Use the entries below to count the lines that hold the word "INFO"; answer with the number only.

Before and after images

_____

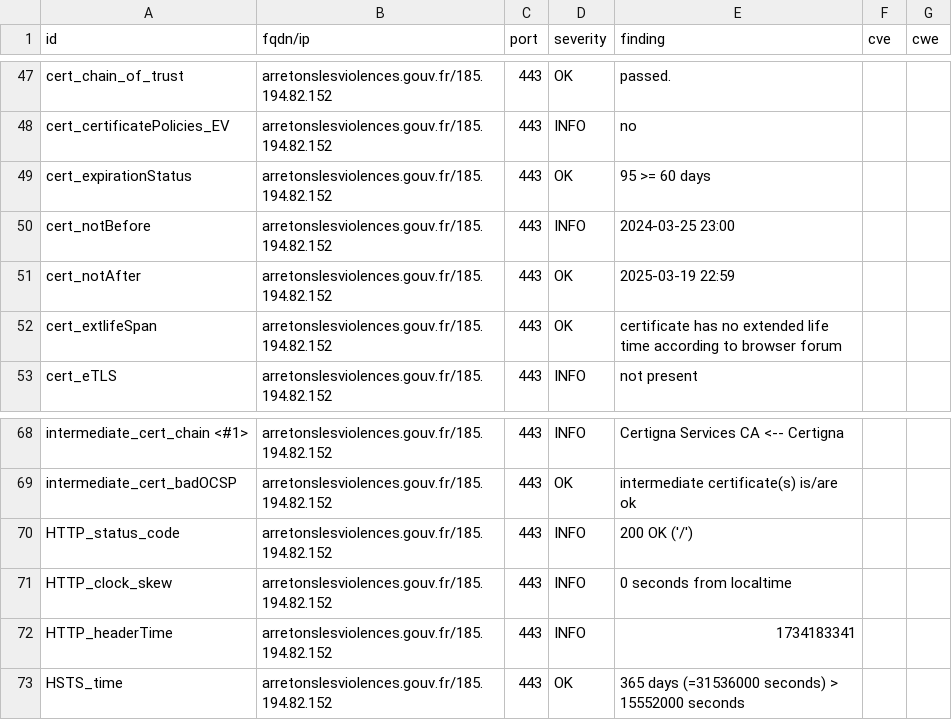
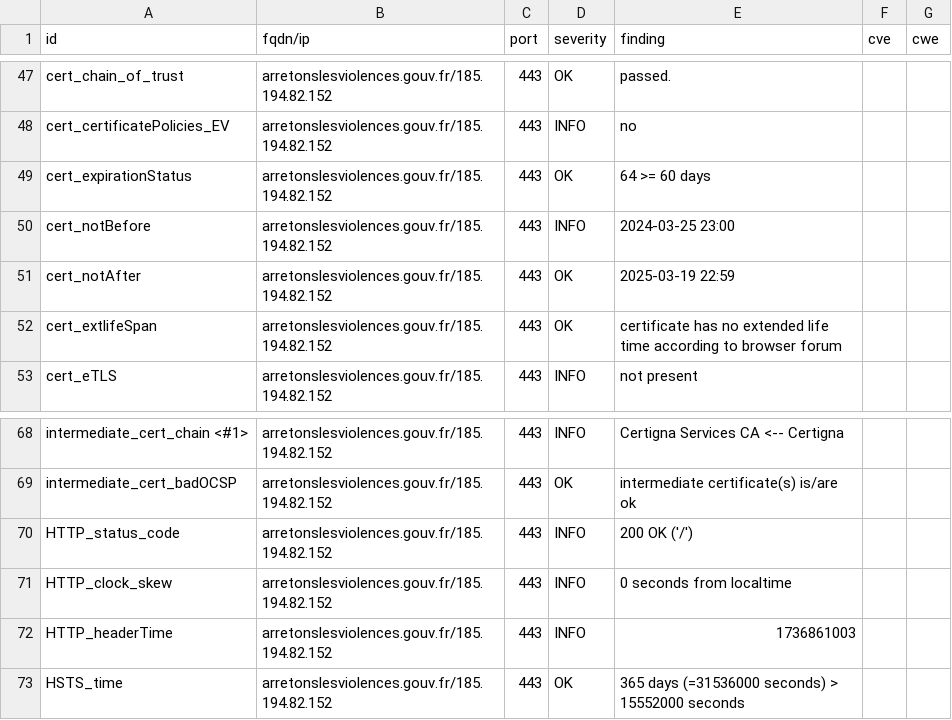
Before and after one commit to GKO-org/dashlordPrd1, a CSV file: results/aHR0cHM6Ly9hcnJldG9uc2xlc3Zpb2xlbmNlcy5nb3V2LmZy/testssl.csv, drawn as a sheet; only a part is shown, gaps mark what is left out.

```diff
--- a/results/aHR0cHM6Ly9hcnJldG9uc2xlc3Zpb2xlbmNlcy5nb3V2LmZy/testssl.csv
+++ b/results/aHR0cHM6Ly9hcnJldG9uc2xlc3Zpb2xlbmNlcy5nb3V2LmZy/testssl.csv
@@ -48,3 +48,3 @@
 "cert_certificatePolicies_EV","arretonslesviolences.gouv.fr/185.194.82.152","443","INFO","no","",""
-"cert_expirationStatus","arretonslesviolences.gouv.fr/185.194.82.152","443","OK","95 >= 60 days","",""
+"cert_expirationStatus","arretonslesviolences.gouv.fr/185.194.82.152","443","OK","64 >= 60 days","",""
 "cert_notBefore","arretonslesviolences.gouv.fr/185.194.82.152","443","INFO","2024-03-25 23:00","",""
@@ -71,3 +71,3 @@
 "HTTP_clock_skew","arretonslesviolences.gouv.fr/185.194.82.152","443","INFO","0 seconds from localtime","",""
-"HTTP_headerTime","arretonslesviolences.gouv.fr/185.194.82.152","443","INFO","1734183341","",""
+"HTTP_headerTime","arretonslesviolences.gouv.fr/185.194.82.152","443","INFO","1736861003","",""
 "HSTS_time","arretonslesviolences.gouv.fr/185.194.82.152","443","OK","365 days (=31536000 seconds) > 15552000 seconds","",""
```
Also changed, not shown: 8 other files.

_____

### OUTPUT FOR THIS TASK
5